WHAT IS REQUIRED — Where a line of the listing below includes the word "figure", reproduce that line.

EXERCISE INPUT —
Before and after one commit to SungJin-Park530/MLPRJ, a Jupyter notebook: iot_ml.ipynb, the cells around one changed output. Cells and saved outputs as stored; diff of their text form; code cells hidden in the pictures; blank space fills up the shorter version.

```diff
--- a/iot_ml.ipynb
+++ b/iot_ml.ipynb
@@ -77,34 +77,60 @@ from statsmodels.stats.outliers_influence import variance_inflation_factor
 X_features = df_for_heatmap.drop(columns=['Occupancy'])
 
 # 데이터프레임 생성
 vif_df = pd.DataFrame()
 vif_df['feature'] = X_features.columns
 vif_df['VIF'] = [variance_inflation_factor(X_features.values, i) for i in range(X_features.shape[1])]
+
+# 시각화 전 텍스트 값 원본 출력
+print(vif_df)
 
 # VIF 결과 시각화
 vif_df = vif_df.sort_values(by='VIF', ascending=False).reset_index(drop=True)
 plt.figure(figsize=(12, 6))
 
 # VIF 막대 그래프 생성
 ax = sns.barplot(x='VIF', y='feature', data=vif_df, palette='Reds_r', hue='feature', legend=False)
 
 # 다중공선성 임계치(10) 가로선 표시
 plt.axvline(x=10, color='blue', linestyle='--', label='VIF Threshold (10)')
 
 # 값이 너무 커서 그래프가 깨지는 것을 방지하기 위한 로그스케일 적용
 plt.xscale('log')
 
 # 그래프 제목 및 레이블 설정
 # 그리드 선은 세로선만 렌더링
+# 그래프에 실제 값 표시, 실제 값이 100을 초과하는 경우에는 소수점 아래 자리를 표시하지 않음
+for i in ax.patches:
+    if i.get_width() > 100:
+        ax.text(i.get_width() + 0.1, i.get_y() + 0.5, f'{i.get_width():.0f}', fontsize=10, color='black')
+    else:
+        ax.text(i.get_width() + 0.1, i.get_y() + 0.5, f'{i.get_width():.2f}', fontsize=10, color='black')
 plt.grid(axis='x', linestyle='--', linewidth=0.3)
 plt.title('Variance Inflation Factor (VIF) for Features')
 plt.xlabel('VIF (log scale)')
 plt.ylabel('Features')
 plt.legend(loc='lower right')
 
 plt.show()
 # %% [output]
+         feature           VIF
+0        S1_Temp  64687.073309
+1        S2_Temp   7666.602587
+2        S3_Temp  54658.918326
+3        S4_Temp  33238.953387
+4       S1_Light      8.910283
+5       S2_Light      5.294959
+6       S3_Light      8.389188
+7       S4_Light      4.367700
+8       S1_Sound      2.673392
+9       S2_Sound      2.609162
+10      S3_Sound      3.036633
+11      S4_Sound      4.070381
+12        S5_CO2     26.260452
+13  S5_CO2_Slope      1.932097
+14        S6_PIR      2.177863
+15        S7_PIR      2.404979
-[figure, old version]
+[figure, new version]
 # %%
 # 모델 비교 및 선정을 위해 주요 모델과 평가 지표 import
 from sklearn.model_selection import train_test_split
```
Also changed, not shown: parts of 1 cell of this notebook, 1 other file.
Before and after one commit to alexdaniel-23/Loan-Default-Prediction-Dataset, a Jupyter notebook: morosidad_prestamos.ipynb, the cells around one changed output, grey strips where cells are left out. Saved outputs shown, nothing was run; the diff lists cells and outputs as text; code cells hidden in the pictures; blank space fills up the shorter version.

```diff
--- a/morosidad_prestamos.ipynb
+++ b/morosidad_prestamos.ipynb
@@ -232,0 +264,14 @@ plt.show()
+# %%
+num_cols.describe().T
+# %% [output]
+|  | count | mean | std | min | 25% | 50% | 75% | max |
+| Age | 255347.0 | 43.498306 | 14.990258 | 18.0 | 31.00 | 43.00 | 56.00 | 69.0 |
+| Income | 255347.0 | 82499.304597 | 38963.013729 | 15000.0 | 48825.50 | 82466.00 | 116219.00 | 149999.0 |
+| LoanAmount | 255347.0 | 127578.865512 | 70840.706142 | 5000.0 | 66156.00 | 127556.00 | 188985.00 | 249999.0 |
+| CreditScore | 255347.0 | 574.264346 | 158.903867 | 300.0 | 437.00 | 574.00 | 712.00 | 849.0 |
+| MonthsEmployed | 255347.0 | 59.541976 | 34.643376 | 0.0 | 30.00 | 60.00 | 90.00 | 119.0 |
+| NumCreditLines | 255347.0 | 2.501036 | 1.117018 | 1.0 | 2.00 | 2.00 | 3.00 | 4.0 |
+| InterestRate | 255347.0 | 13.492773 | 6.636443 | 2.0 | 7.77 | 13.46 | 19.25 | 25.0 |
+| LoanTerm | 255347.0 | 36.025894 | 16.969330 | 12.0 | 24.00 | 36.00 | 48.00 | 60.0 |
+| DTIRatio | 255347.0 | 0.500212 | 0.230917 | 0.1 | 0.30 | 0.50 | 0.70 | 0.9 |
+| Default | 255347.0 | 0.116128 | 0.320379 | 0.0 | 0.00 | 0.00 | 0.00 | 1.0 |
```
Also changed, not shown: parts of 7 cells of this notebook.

WRITTEN SOLUTION —
 plt.figure(figsize=(12, 6))
-[figure, old version]
+[figure, new version]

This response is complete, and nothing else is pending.